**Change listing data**
-- Opening Marker --

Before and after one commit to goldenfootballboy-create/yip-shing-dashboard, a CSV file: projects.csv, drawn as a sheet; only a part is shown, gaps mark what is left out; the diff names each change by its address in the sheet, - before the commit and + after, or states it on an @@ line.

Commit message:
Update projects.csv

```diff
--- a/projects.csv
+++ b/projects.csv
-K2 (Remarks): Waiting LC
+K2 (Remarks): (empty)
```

-- Closing Marker --
-- Opening Marker --

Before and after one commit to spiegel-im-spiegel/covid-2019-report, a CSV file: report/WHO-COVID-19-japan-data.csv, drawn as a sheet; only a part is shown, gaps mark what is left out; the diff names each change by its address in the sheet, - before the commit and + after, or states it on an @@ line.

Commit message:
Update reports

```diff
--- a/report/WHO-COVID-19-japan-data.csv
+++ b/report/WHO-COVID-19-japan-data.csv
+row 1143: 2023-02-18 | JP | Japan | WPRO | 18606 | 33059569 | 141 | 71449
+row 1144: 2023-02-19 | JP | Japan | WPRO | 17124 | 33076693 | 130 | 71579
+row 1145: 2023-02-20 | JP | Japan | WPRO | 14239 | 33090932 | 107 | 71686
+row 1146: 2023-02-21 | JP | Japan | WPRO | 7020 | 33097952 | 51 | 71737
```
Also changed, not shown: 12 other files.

-- Closing Marker --
-- Opening Marker --

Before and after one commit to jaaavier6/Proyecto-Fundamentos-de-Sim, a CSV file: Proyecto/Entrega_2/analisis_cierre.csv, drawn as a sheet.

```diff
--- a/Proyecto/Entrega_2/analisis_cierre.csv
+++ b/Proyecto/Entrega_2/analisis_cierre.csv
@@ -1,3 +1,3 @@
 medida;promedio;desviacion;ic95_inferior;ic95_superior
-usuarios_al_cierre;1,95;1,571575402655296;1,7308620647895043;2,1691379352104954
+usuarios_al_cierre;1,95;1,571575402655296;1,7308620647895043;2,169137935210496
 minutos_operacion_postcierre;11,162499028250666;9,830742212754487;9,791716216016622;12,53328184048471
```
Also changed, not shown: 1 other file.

-- Closing Marker --

**TASK TO CARRY OUT**
When a line in the records above holds "WPRO", that line is to be reported.

**EXPECTED ANSWER**
+row 1143: 2023-02-18 | JP | Japan | WPRO | 18606 | 33059569 | 141 | 71449
+row 1144: 2023-02-19 | JP | Japan | WPRO | 17124 | 33076693 | 130 | 71579
+row 1145: 2023-02-20 | JP | Japan | WPRO | 14239 | 33090932 | 107 | 71686
+row 1146: 2023-02-21 | JP | Japan | WPRO | 7020 | 33097952 | 51 | 71737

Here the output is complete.